Five Ways to Reform the Targeted Killing Program

Can the targeted killing program be reformed?  That will be the topic of discussion today at 4pm EST, as the Senate Judiciary Committee's Subcommittee on the Constitution, Civil Rights and Human Rights holds a hearing entitled “Drone Wars: The Constitutional and Counterterrorism Implications of Targeted Killing"  Regular Lawfare readers know that I've authored six prior posts on the process of targeted killing (starting here with a helpful table of contents a

Targeted Killing

It's Time for a White Paper on Congressional Oversight of Targeted Killings
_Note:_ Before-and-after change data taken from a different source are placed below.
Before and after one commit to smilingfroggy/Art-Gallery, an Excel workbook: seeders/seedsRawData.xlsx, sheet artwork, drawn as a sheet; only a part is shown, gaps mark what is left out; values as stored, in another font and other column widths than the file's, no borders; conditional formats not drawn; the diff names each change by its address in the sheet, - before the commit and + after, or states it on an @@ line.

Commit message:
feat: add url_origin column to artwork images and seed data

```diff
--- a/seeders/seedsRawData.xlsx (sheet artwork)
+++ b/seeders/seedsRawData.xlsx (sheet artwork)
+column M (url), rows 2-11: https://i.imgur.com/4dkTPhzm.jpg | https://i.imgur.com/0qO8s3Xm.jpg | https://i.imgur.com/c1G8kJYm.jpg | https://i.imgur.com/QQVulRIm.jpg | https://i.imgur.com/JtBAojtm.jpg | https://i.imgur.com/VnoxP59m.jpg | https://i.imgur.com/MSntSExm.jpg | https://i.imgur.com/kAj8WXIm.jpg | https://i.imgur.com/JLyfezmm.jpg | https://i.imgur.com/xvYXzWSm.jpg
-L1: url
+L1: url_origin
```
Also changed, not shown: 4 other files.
In my prior posts I discussed the process of targeted killing, and some of the accountability mechanisms embedded in the process.  This post, and my next and final post will address reform recommendations that may help make the targeted killing program more publicly accountable.

The recent news that the Obama administration is considering transferring responsibility for drone strikes from the CIA to DOD has some questioning whe

Targeted Killing

Presidential Politics, International Affairs and (a bit on) Pakistani Sovereignty

In my prior post I focused on how Congress can serve as a mechanism of political accountability for targeted killings.  In this post I want to focus on presidential and international politics as potential accountability mechanisms.


If congressional oversight does not work, what about the executive branch’s response to political pressure?  For politics to work requires us to assume that the people care enough about targeted killings to hold the president accountable.  However, that is a big

Targeted Killing

The Politics of Accountability for Targeted Killings

As regular readers know, I authored three posts on the kill-list creation process.  In my first post I explained how law creates categories of targets, and how bureaucrats begin to create lists of targets.  In my second post I explained how network analysis contributes to the kill-list creation process.  The third post described the extensive paper and electronic trail of approvals and intelligence associated with the kill-lis

Targeted Killing

Kill-Lists and Network Analysis

In my previous post I discussed how law creates three broad categories of potential targets (AUMF targets, Covert Action targets, and Ally targets).  Those broad categories mean that many individuals may be targetable based on their status as members of an organized armed group.  Working from these broad legal categories, the U.S.